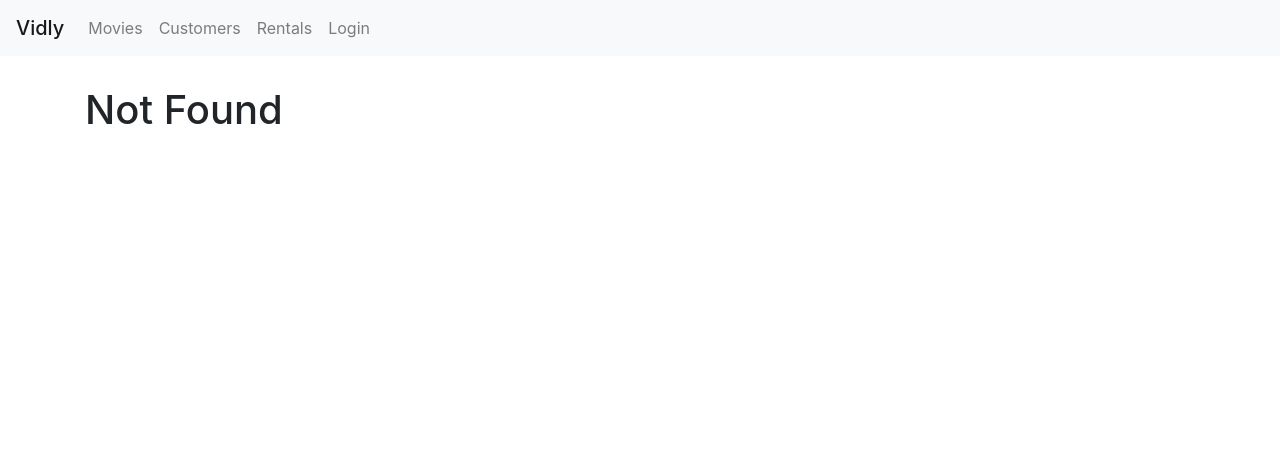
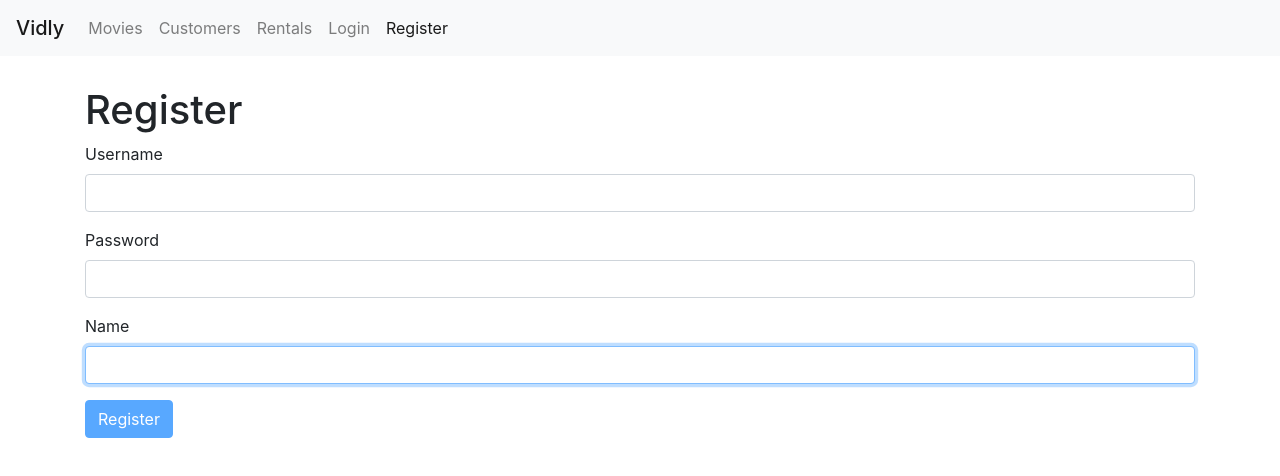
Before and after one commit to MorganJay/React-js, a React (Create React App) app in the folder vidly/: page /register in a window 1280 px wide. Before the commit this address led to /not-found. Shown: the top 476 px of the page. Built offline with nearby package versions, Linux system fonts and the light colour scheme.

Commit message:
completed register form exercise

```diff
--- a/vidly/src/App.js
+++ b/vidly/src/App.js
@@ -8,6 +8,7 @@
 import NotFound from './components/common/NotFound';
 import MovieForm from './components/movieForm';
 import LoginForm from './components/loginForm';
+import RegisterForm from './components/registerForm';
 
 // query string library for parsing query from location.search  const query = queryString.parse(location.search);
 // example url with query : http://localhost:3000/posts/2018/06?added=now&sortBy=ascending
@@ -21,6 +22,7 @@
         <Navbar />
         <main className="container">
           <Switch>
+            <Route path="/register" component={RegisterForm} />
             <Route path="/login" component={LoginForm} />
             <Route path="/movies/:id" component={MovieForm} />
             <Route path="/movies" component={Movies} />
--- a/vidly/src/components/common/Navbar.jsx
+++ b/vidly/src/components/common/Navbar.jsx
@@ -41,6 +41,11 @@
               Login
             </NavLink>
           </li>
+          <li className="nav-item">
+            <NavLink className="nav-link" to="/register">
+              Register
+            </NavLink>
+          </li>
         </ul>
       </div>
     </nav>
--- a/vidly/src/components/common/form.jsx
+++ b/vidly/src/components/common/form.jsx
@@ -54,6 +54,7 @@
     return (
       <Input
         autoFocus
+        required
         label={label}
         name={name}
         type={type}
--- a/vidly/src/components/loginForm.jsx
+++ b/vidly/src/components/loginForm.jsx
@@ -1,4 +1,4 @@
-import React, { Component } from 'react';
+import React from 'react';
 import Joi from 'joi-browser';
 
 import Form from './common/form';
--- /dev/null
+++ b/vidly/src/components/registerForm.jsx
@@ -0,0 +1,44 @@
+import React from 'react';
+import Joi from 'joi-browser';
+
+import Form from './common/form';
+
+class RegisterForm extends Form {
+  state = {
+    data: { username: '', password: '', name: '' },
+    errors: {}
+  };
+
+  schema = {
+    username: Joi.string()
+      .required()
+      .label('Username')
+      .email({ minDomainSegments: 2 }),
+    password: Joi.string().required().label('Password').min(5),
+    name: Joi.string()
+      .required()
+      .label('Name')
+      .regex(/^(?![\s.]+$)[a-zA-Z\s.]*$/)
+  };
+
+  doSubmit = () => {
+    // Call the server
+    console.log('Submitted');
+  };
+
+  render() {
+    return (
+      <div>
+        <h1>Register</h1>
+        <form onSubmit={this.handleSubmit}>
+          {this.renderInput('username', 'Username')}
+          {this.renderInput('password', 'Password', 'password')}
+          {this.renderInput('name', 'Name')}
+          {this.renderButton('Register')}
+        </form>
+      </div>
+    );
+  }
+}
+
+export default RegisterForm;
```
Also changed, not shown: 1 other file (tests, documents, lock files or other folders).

- [What to produce]
Leave the images out and give the rest of the data again exactly.

- [Your solution]
Before and after one commit to MorganJay/React-js, a React (Create React App) app in the folder vidly/: page /register in a window 1280 px wide. Before the commit this address led to /not-found. Shown: the top 476 px of the page. Built offline with nearby package versions, Linux system fonts and the light colour scheme.

Commit message:
completed register form exercise

```diff
--- a/vidly/src/App.js
+++ b/vidly/src/App.js
@@ -8,6 +8,7 @@
 import NotFound from './components/common/NotFound';
 import MovieForm from './components/movieForm';
 import LoginForm from './components/loginForm';
+import RegisterForm from './components/registerForm';
 
 // query string library for parsing query from location.search  const query = queryString.parse(location.search);
 // example url with query : http://localhost:3000/posts/2018/06?added=now&sortBy=ascending
@@ -21,6 +22,7 @@
         <Navbar />
         <main className="container">
           <Switch>
+            <Route path="/register" component={RegisterForm} />
             <Route path="/login" component={LoginForm} />
             <Route path="/movies/:id" component={MovieForm} />
             <Route path="/movies" component={Movies} />
--- a/vidly/src/components/common/Navbar.jsx
+++ b/vidly/src/components/common/Navbar.jsx
@@ -41,6 +41,11 @@
               Login
             </NavLink>
           </li>
+          <li className="nav-item">
+            <NavLink className="nav-link" to="/register">
+              Register
+            </NavLink>
+          </li>
         </ul>
       </div>
     </nav>
--- a/vidly/src/components/common/form.jsx
+++ b/vidly/src/components/common/form.jsx
@@ -54,6 +54,7 @@
     return (
       <Input
         autoFocus
+        required
         label={label}
         name={name}
         type={type}
--- a/vidly/src/components/loginForm.jsx
+++ b/vidly/src/components/loginForm.jsx
@@ -1,4 +1,4 @@
-import React, { Component } from 'react';
+import React from 'react';
 import Joi from 'joi-browser';
 
 import Form from './common/form';
--- /dev/null
+++ b/vidly/src/components/registerForm.jsx
@@ -0,0 +1,44 @@
+import React from 'react';
+import Joi from 'joi-browser';
+
+import Form from './common/form';
+
+class RegisterForm extends Form {
+  state = {
+    data: { username: '', password: '', name: '' },
+    errors: {}
+  };
+
+  schema = {
+    username: Joi.string()
+      .required()
+      .label('Username')
+      .email({ minDomainSegments: 2 }),
+    password: Joi.string().required().label('Password').min(5),
+    name: Joi.string()
+      .required()
+      .label('Name')
+      .regex(/^(?![\s.]+$)[a-zA-Z\s.]*$/)
+  };
+
+  doSubmit = () => {
+    // Call the server
+    console.log('Submitted');
+  };
+
+  render() {
+    return (
+      <div>
+        <h1>Register</h1>
+        <form onSubmit={this.handleSubmit}>
+          {this.renderInput('username', 'Username')}
+          {this.renderInput('password', 'Password', 'password')}
+          {this.renderInput('name', 'Name')}
+          {this.renderButton('Register')}
+        </form>
+      </div>
+    );
+  }
+}
+
+export default RegisterForm;
```
Also changed, not shown: 1 other file (tests, documents, lock files or other folders).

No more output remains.